Greece: tough adjustments that membership in the EC will bring should boost demand for high-tech products and services

Tough Adjustments That Membership in the EC Will Bring Should Boost Demand for High-Tech Products and Services

Since Greece’s initial association with the European Community in 1962, but especially since full EC accession in 1981, foreign competition in the Greek import market has been fierce. From a high of 8.4 percent in 1980, the U.S. share of Greek imports declined steadily to under 3 percent in 1987. Total U.S. exports to Greece have been on the decline since 1980, falling-with some minor year-to-year upward fluctuations-from the $922 million peak in 1980 to $402 million in 1987. These figures are misleading, however, because they do not include imports into Greece from wholly-owned American subsidiaries in Europe.

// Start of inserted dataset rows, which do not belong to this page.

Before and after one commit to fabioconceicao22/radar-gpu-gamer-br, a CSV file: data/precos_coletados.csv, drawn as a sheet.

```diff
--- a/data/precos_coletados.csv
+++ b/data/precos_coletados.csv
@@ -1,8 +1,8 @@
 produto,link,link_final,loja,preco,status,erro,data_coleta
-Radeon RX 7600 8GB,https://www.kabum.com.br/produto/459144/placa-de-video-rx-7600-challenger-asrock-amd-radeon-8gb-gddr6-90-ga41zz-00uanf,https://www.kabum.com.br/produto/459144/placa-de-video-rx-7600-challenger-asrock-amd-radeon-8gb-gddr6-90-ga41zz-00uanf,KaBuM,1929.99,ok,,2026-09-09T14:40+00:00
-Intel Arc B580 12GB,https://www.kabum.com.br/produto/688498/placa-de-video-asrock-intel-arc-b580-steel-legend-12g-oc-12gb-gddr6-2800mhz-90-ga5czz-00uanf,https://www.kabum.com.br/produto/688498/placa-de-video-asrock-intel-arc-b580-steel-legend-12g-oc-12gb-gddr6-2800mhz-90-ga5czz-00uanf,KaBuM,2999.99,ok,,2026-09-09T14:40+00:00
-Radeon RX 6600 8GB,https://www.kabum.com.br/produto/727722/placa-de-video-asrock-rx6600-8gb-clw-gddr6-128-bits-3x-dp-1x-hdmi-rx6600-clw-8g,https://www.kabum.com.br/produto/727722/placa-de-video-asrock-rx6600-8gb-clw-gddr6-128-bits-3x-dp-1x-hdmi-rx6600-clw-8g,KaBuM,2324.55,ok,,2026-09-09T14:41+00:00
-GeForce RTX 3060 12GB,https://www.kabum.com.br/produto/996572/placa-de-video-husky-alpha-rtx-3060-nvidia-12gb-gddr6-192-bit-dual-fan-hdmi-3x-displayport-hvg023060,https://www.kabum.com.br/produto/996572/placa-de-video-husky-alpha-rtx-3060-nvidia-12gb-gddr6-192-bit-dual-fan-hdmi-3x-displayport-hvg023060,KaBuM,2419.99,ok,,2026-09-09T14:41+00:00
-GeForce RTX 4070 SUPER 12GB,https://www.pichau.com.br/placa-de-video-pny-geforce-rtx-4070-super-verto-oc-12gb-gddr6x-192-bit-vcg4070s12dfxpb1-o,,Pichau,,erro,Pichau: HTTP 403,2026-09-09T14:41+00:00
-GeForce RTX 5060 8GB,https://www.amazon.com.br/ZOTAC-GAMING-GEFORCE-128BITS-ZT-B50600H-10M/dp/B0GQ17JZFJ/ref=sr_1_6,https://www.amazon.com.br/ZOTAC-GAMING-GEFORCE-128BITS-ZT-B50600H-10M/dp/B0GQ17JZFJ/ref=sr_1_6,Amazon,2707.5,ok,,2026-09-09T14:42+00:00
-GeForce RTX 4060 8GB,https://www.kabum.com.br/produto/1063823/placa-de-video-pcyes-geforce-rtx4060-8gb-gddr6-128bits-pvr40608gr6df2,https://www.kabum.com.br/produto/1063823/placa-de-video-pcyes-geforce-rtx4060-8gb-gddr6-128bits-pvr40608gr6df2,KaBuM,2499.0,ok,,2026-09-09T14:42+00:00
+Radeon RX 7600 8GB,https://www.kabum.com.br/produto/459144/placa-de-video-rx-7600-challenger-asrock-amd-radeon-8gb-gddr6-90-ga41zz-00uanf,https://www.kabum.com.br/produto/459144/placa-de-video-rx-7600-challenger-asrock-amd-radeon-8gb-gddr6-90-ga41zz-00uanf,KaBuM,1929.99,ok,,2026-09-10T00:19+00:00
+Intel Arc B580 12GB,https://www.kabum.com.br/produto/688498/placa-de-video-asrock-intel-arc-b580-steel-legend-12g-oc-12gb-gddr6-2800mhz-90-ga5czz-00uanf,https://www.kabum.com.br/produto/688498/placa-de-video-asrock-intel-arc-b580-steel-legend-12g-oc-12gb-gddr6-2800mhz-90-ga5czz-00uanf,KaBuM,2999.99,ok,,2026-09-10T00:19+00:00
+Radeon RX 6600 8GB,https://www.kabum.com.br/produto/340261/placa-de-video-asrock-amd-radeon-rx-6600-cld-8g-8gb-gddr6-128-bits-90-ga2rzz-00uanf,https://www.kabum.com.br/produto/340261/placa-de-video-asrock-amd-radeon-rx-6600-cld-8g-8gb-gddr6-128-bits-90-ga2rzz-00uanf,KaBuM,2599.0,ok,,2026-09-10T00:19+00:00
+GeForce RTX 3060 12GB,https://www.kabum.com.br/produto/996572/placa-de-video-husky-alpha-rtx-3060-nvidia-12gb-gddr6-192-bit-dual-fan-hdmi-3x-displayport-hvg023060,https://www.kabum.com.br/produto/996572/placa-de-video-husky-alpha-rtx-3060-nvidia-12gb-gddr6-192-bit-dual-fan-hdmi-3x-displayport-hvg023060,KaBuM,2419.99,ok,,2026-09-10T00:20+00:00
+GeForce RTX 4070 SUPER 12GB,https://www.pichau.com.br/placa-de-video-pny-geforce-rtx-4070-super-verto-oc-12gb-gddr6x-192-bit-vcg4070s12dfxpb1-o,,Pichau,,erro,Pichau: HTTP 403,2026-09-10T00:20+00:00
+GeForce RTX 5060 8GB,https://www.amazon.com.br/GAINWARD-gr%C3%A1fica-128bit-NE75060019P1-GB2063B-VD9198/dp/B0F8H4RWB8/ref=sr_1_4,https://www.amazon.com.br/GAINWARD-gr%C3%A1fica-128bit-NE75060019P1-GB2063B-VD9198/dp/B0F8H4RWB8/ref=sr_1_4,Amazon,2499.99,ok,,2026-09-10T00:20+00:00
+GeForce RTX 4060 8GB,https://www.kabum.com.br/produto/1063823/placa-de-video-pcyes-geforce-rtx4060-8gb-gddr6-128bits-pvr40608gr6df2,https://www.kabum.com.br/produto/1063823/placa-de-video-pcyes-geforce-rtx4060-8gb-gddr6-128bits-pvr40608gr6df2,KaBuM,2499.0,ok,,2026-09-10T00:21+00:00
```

Major U.S. exports to Greece over the past few years, ranked in order of magnitude, have been the following: soybeans, aircraft and parts, pharmaceuticals, cotton, wood pulp, telecommunications equipment, wood, instruments (for measuring, checking, and analyzing), animal feeds, fruits, and nuts. The government’s ambitious plans for development of its transportation, energy, telecommunications, metals/minerals, agricultural and health care sectors also offer major opportunities for U.S. firms marketing construction services; electric trains and related equipment; food processing and packaging equipment; telecommunications equipment, computers, peripherals, and software; medical instruments and equipment; analytical and scientific instrunients; and business equipment.

U.S. imports from Greece are dominated by four major groups-mineral fuels, beverages and tobacco, basic manufactures, and miscellaneous manufactures.

Greece has traditionally been a minor market for U.S. exports and a minor source of U.S. imports. In 1987, Greece was the 62nd largest export market for the United States, well behind even Portugal and Yugoslavia. On the import side, Greece ranked as the 57th supplier to the United States, and one of the smallest West European suppliers to the U.S. market.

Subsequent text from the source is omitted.